Now, we must admit that we find this one both amusing and appropriate. In short, Linden Lab has sent 50 or more Second Life users who were using the after-market NeilLife viewer on the spank-bus to ban-town. Not just for using the viewer, but for copying content that they shouldn't ought to have.
What's clever is how Linden Lab caught and detected them.
Now, obviously assets get transferred to viewers from the servers. That's the whole point of the server/viewer relationship. The servers tell the viewer what assets are around, and the viewer prioritizes and fetches the assets that it is interested in.
Not every asset is necessarily in the vicinity of the viewer (eg: profile pictures and some other things), but the ideal conformant viewer asks only for what it is supposed to get, and doesn't then immediately replicate in-world copies of it, or whatever, in ways that infringe on the rights of others.

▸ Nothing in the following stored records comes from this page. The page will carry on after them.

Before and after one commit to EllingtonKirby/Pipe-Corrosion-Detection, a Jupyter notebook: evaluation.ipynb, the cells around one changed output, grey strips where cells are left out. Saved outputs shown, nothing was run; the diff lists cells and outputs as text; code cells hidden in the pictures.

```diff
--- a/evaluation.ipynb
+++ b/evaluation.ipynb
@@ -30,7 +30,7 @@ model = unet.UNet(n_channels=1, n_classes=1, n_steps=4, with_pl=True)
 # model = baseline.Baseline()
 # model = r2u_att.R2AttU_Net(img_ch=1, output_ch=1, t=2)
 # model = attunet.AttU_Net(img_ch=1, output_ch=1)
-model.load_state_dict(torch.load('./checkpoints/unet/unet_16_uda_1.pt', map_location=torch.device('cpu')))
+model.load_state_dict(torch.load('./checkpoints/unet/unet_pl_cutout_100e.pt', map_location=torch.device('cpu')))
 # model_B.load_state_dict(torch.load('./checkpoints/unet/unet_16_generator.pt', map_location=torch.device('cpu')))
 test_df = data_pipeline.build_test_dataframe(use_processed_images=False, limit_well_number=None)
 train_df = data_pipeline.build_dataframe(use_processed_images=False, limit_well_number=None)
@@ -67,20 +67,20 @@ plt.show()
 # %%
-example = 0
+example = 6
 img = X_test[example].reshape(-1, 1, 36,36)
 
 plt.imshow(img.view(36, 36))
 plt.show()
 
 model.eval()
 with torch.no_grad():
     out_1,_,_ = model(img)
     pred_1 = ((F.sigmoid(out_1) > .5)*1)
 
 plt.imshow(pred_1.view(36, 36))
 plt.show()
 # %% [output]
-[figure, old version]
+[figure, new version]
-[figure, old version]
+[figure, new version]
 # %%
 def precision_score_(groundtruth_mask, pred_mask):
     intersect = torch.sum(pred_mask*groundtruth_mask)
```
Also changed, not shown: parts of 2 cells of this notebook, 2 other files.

In any case, it seems there was this particular asset that many users with... let's call them non-conformant viewers were grabbing and replicating. As we understand it, the Lab slipped the asset out from under the UUID, and replaced it with something (that we presume was quite similar) that called up the Lab and let them know who the naughty person who copied it was.
The NeilLife viewer creator (if 'creator' is the appropriate word as it was just another after-market viewer with some exploits added) and quite some tens of the users of that viewer had their accounts banned pretty much outright. Not because they were using a non-conformant viewer, but because they were using it to infringe (and apparently doing it pretty darn stupidly at that).

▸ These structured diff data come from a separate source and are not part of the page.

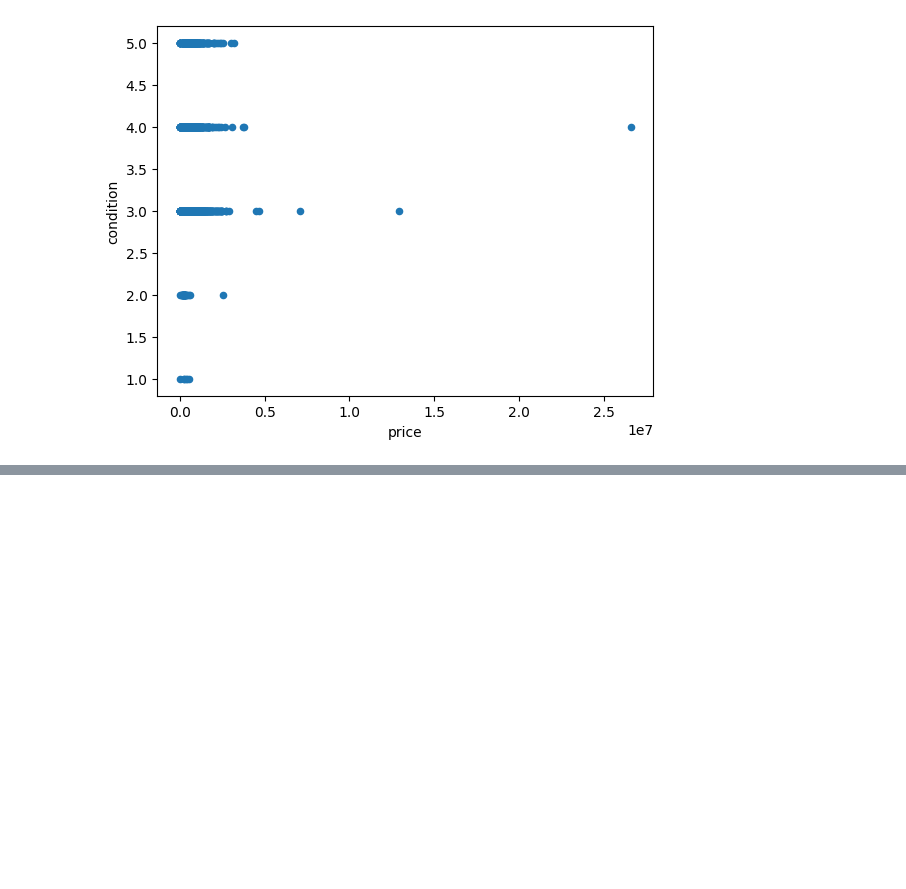
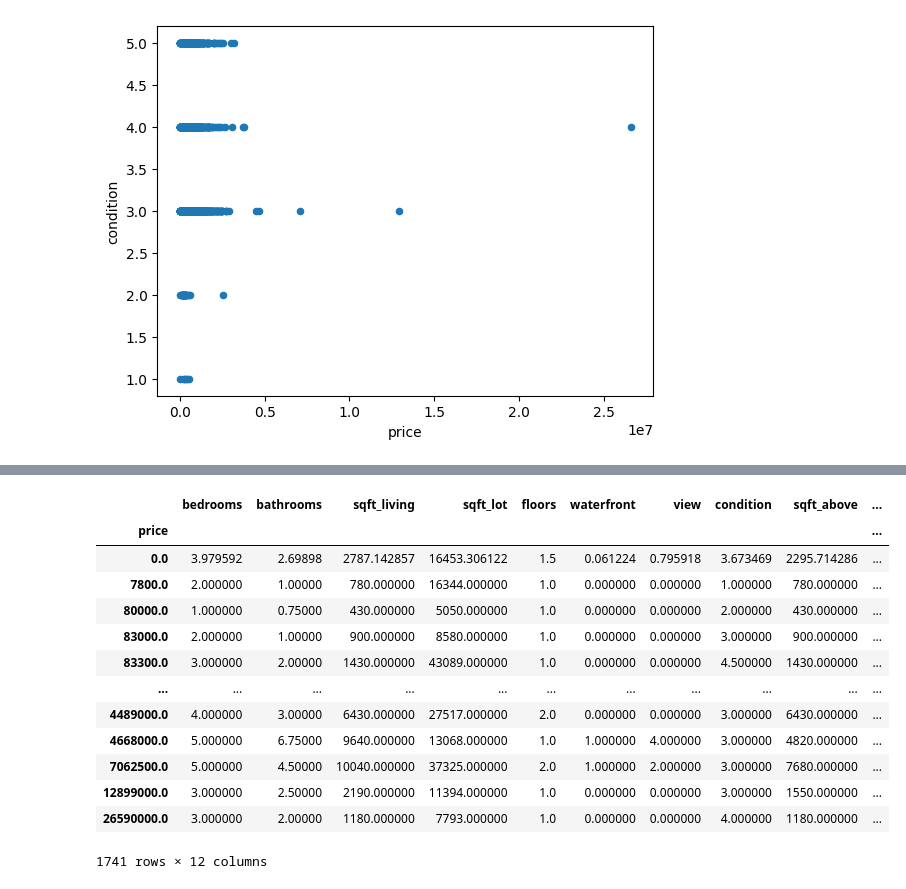
Before and after one commit to Divyanshi082004/ml-project, a Jupyter notebook: pandas.ipynb, the cells around one changed output, grey strips where cells are left out. Drawn from its saved outputs; the diff is of its cells as text; code cells hidden in the pictures; blank space fills up the shorter version.

```diff
--- a/pandas.ipynb
+++ b/pandas.ipynb
@@ -476,0 +548,18 @@ house.plot.scatter(x='price', y='condition')
+# %%
+#group the values based on the mean
+house.groupby('price').mean(numeric_only=True)
+# %% [output]
+|  | bedrooms | bathrooms | sqft_living | sqft_lot | floors | waterfront | view | condition | sqft_above | ... |
+| price |  |  |  |  |  |  |  |  |  | ... |
+| 0.0 | 3.979592 | 2.69898 | 2787.142857 | 16453.306122 | 1.5 | 0.061224 | 0.795918 | 3.673469 | 2295.714286 | ... |
+| 7800.0 | 2.000000 | 1.00000 | 780.000000 | 16344.000000 | 1.0 | 0.000000 | 0.000000 | 1.000000 | 780.000000 | ... |
+| 80000.0 | 1.000000 | 0.75000 | 430.000000 | 5050.000000 | 1.0 | 0.000000 | 0.000000 | 2.000000 | 430.000000 | ... |
+| 83000.0 | 2.000000 | 1.00000 | 900.000000 | 8580.000000 | 1.0 | 0.000000 | 0.000000 | 3.000000 | 900.000000 | ... |
+| 83300.0 | 3.000000 | 2.00000 | 1430.000000 | 43089.000000 | 1.0 | 0.000000 | 0.000000 | 4.500000 | 1430.000000 | ... |
+| ... | ... | ... | ... | ... | ... | ... | ... | ... | ... | ... |
+| 4489000.0 | 4.000000 | 3.00000 | 6430.000000 | 27517.000000 | 2.0 | 0.000000 | 0.000000 | 3.000000 | 6430.000000 | ... |
+| 4668000.0 | 5.000000 | 6.75000 | 9640.000000 | 13068.000000 | 1.0 | 1.000000 | 4.000000 | 3.000000 | 4820.000000 | ... |
+| 7062500.0 | 5.000000 | 4.50000 | 10040.000000 | 37325.000000 | 2.0 | 1.000000 | 2.000000 | 3.000000 | 7680.000000 | ... |
+| 12899000.0 | 3.000000 | 2.50000 | 2190.000000 | 11394.000000 | 1.0 | 0.000000 | 0.000000 | 3.000000 | 1550.000000 | ... |
+| 26590000.0 | 3.000000 | 2.00000 | 1180.000000 | 7793.000000 | 1.0 | 0.000000 | 0.000000 | 4.000000 | 1180.000000 | ... |
+1741 rows × 12 columns
```
Also changed, not shown: parts of 11 cells of this notebook.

As a bonus, there would now be a documentation trail supporting US Federal criminal charges should the Lab find that any of the banned users are overly vexing or troublesome.

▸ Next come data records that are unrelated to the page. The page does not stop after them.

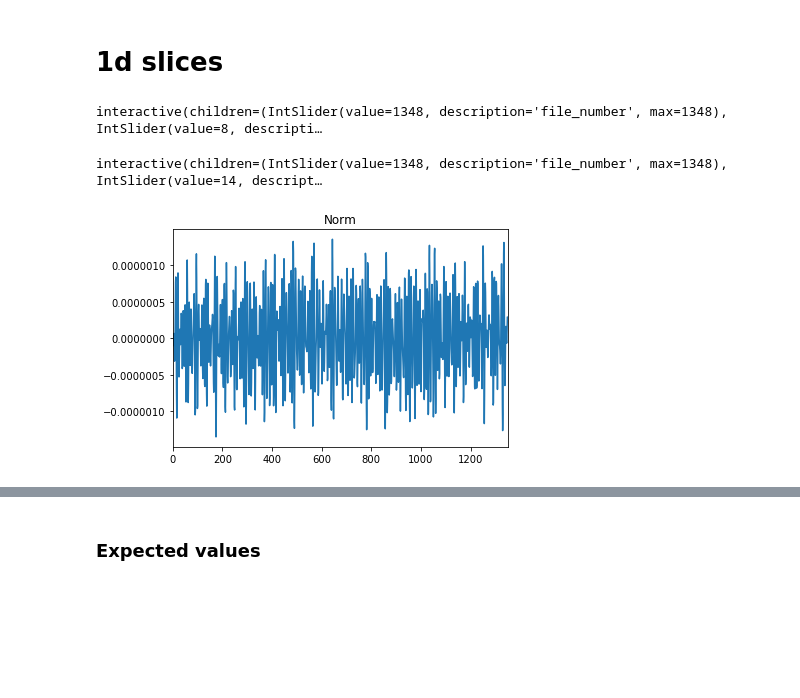
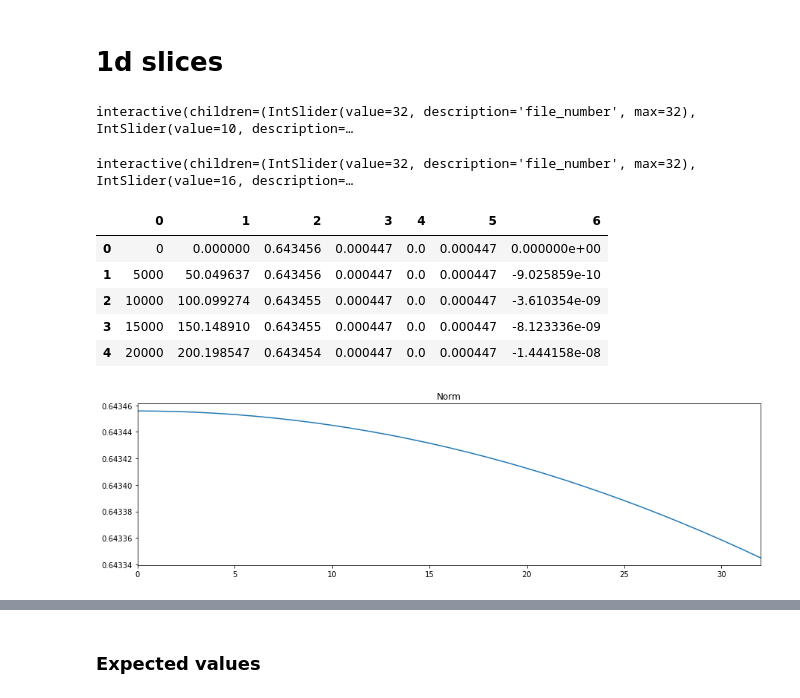
Before and after one commit to acuzzio/GridQuantumPropagator, a Jupyter notebook: Scripts/Heatmaps2d.ipynb, the cells around one changed output, grey strips where cells are left out. Cells and saved outputs as stored; diff of their text form; code cells hidden in the pictures; blank space fills up the shorter version.

```diff
--- a/Scripts/Heatmaps2d.ipynb
+++ b/Scripts/Heatmaps2d.ipynb
@@ -60,3 +71,3 @@ print(''.join(['{} -> {}\n'.format(a,b) for a,b in enumerate(subfolders)]))
 # %%
-a=subfolders[5]
+a = subfolders[45]
 # %%
@@ -102,18 +119,26 @@ def fgam(file_number,gamma):
 def fthe(file_number,theta):
     return sliceThetas(os.path.join(a, filesList[file_number]), theta)
 # %%
-interact(fgam, file_number = widgets.IntSlider(min=0,max=lastV,step=1,value=lastV), gamma = widgets.IntSlider(min=0,max=gamL-1,step=1,value=8));
+interact(fgam, file_number = widgets.IntSlider(min=0,max=lastV,step=1,value=lastV), gamma = widgets.IntSlider(min=0,max=gamL-1,step=1,value=10));
 # %% [output]
-interactive(children=(IntSlider(value=1348, description='file_number', max=1348), IntSlider(value=8, descripti…
+interactive(children=(IntSlider(value=32, description='file_number', max=32), IntSlider(value=10, description=…
 # %%
-interact(fthe, file_number = widgets.IntSlider(min=0,max=lastV,step=1,value=lastV), theta = widgets.IntSlider(min=0,max=theL-1,step=1,value=14));
+interact(fthe, file_number = widgets.IntSlider(min=0,max=lastV,step=1,value=lastV), theta = widgets.IntSlider(min=0,max=theL-1,step=1,value=16));
 # %% [output]
-interactive(children=(IntSlider(value=1348, description='file_number', max=1348), IntSlider(value=14, descript…
+interactive(children=(IntSlider(value=32, description='file_number', max=32), IntSlider(value=16, description=…
 # %%
 outfn = os.path.join(a,'output')
 # %%
 data = pd.read_csv(outfn, delim_whitespace=True, header=None);
+data.head()
+# %% [output]
+|  | 0 | 1 | 2 | 3 | 4 | 5 | 6 |
+| 0 | 0 | 0.000000 | 0.643456 | 0.000447 | 0.0 | 0.000447 | 0.000000e+00 |
+| 1 | 5000 | 50.049637 | 0.643456 | 0.000447 | 0.0 | 0.000447 | -9.025859e-10 |
+| 2 | 10000 | 100.099274 | 0.643455 | 0.000447 | 0.0 | 0.000447 | -3.610354e-09 |
+| 3 | 15000 | 150.148910 | 0.643455 | 0.000447 | 0.0 | 0.000447 | -8.123336e-09 |
+| 4 | 20000 | 200.198547 | 0.643454 | 0.000447 | 0.0 | 0.000447 | -1.444158e-08 |
 # %%
-data[2].plot(title = 'Norm');
+data[2].plot(title = 'Norm', figsize=(15,4));
 # %% [output]
-[figure, old version]
+[figure, new version]
```
Also changed, not shown: parts of 7 cells of this notebook, 3 other files.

Well-played, Linden Lab. We – along with the vast majority of your users and customers – are rather looking forward to hearing about more actions like this.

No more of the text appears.